Tuesday, March 31, 2009
Friday, March 27, 2009
Wednesday, March 25, 2009
£1.75 billion of 40-year bonds. This follows Germany's failed bond sale I reported on in early January (see Jan 9th post - "Germany's Failed Bond Sale - Omninous Sign?")
Of course several people are coming out and saying that one failed auction shouldn't be a cause for concern. However, I beg to differ and believe that such announcements will become more frequent as Western governments try to fund their ballooning deficits.
Perhaps even more concerning for the US is that the Chinese keep on scolding us for our fiscal deficits - though thankfully continuing to dutifully send us their money. Unfortunately, there appears to be a limit to their generosity and I fear we are bumping up against it.
Sale of British Bonds Falls Short
By AGENCE FRANCE-PRESSE
Published: March 25, 2009
LONDON — An auction of British government bonds failed to find enough buyers for the first time in almost seven years in a sign that investors’ appetite for risk remains low and raising concern about Prime Minister Gordon Brown’s plan to revive the economy.
Investors bid for £1.63 billion of the £1.75 billion of 40-year bonds. Britain plans to sell a record £146.4 billion of debt in a year to help its economy back on its feet but the government received an unusual warning from the Bank of England governor Mervyn King on Tuesday about rising government debt levels. His caution raised concerns among debt investors about Britain’s ability to increase debt further.
But some analysts said that one failed auction is no cause for concern and pointed out that the market ended higher on Wednesday. “One undersubscribed auction doesn’t mean the U.K. will have trouble funding but they won’t want to make a habit of it,” said Laurence Mutkin, head of European fixed-income strategy at Morgan Stanley in London. “This is not about the gilts but about the market. Balance sheets are under pressure and the risk appetite is low.”
The last bond auction in Britain that failed was for inflation-linked bonds in 2002.
Britain’s economy shrank 1.5 percent in the fourth quarter and the government put together a fiscal stimulus package together with monetary easing to help pull the economy out of the recession. The Bank of England, which already lowered the interest rate to almost zero, decided earlier this month to start printing 75 billion pounds in money to buy bonds.

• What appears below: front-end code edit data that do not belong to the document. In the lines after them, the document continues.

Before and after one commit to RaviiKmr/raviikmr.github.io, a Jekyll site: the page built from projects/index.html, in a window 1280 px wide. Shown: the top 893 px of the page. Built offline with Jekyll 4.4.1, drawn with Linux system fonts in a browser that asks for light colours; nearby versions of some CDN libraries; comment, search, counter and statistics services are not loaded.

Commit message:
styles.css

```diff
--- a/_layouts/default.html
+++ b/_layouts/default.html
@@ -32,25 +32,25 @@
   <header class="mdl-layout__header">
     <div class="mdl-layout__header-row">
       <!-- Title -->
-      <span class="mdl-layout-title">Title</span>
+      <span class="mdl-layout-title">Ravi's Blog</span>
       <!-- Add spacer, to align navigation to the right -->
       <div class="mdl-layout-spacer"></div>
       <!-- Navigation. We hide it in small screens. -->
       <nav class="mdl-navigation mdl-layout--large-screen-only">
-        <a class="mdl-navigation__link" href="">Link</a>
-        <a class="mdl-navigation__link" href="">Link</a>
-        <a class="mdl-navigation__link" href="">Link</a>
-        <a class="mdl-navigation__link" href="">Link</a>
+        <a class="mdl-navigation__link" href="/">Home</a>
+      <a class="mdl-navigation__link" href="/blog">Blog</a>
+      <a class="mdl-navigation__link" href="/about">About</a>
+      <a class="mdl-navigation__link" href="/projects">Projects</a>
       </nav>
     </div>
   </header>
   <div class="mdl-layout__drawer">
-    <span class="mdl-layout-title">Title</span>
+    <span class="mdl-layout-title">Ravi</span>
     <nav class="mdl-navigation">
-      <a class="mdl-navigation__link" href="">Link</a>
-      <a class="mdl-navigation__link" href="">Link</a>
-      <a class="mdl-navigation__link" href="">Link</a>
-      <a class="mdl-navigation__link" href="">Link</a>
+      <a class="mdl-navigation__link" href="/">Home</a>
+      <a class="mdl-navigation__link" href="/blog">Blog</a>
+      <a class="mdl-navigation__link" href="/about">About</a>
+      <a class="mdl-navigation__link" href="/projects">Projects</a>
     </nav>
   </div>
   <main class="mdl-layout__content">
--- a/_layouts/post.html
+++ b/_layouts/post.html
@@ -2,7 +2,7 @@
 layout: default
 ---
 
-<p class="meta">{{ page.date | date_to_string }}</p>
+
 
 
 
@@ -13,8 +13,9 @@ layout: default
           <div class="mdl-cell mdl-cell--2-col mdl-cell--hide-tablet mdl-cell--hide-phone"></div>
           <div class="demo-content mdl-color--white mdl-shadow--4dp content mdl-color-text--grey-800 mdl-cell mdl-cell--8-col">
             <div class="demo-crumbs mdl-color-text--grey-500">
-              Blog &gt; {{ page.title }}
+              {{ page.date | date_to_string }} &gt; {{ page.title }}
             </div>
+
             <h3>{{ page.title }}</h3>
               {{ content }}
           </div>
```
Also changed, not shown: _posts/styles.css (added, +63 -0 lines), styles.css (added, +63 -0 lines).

The International Monetary Fund predicted Britain will have a deficit of 11 percent of G.D.P. in 2010, the highest in the Group of 20. The popularity of Prime Minister Gordon Brown, who has to call an election before the middle of next year, declined over the last month as consumers become increasingly concerned about the level of government debt that is expected to translate into higher taxes in years to come.
A government spokesman played down the significance of the failed auction, saying the shortfall can be made good in future auctions. The Debt Management Office, which manages bond auctions on behalf of the British Treasury, said in December that it was aware that selling debt in the current environment could be challenging and that it might join Ireland, Spain and Belgium in using banks to ensure sufficient demand.
Governments compete to sell records amounts of debt to revive their economies. Germany plans to sell 346 billion euros of bonds this year and Goldman Sachs Group estimates U.S. sales would reach a record $2.5 trillion this year.
Monday, March 23, 2009
Sunday, March 22, 2009
Interesting chart from the Wall Street Journal showing the production glut building in China. Quoting from the article, "According to China's industry ministry, as of this month about 30% of the nation's aluminum production capacity is idle, as is 20% of cement and plate-glass capacity and 70% of semiconductor production....China also has auto-sector concerns. The country has the capacity to produce about 12 million automobiles a year, but only 9.37 million were sold in 2008."
The chart to the right is particularly troubling since it suggests that China is investing more as a share of its economy than Japan or South Korea did even at the peak of their industrialization. China's leaders also appear to lack the political will to force the closure of unneeded plants, not unlike US leaders who seem unwilling to force a dramatic capacity reset in our automotive industry.
While China's consumer economy is structurally more sound than that of the United States, its heavy reliance on exports to the developed world and growing excess capacity, will likely restrain economic growth in the near-term. The government's 4 trillion yuan investment program has been well-received by the market, with China's local stock market up approximately 30% year-to-date, but without a pickup in the global economy, it would seem that the stimulus program could further widen China's output gap. Finally, lets hope the excess capacity doesn't spark a trade war with other countries striving to keep their domestic plants operating.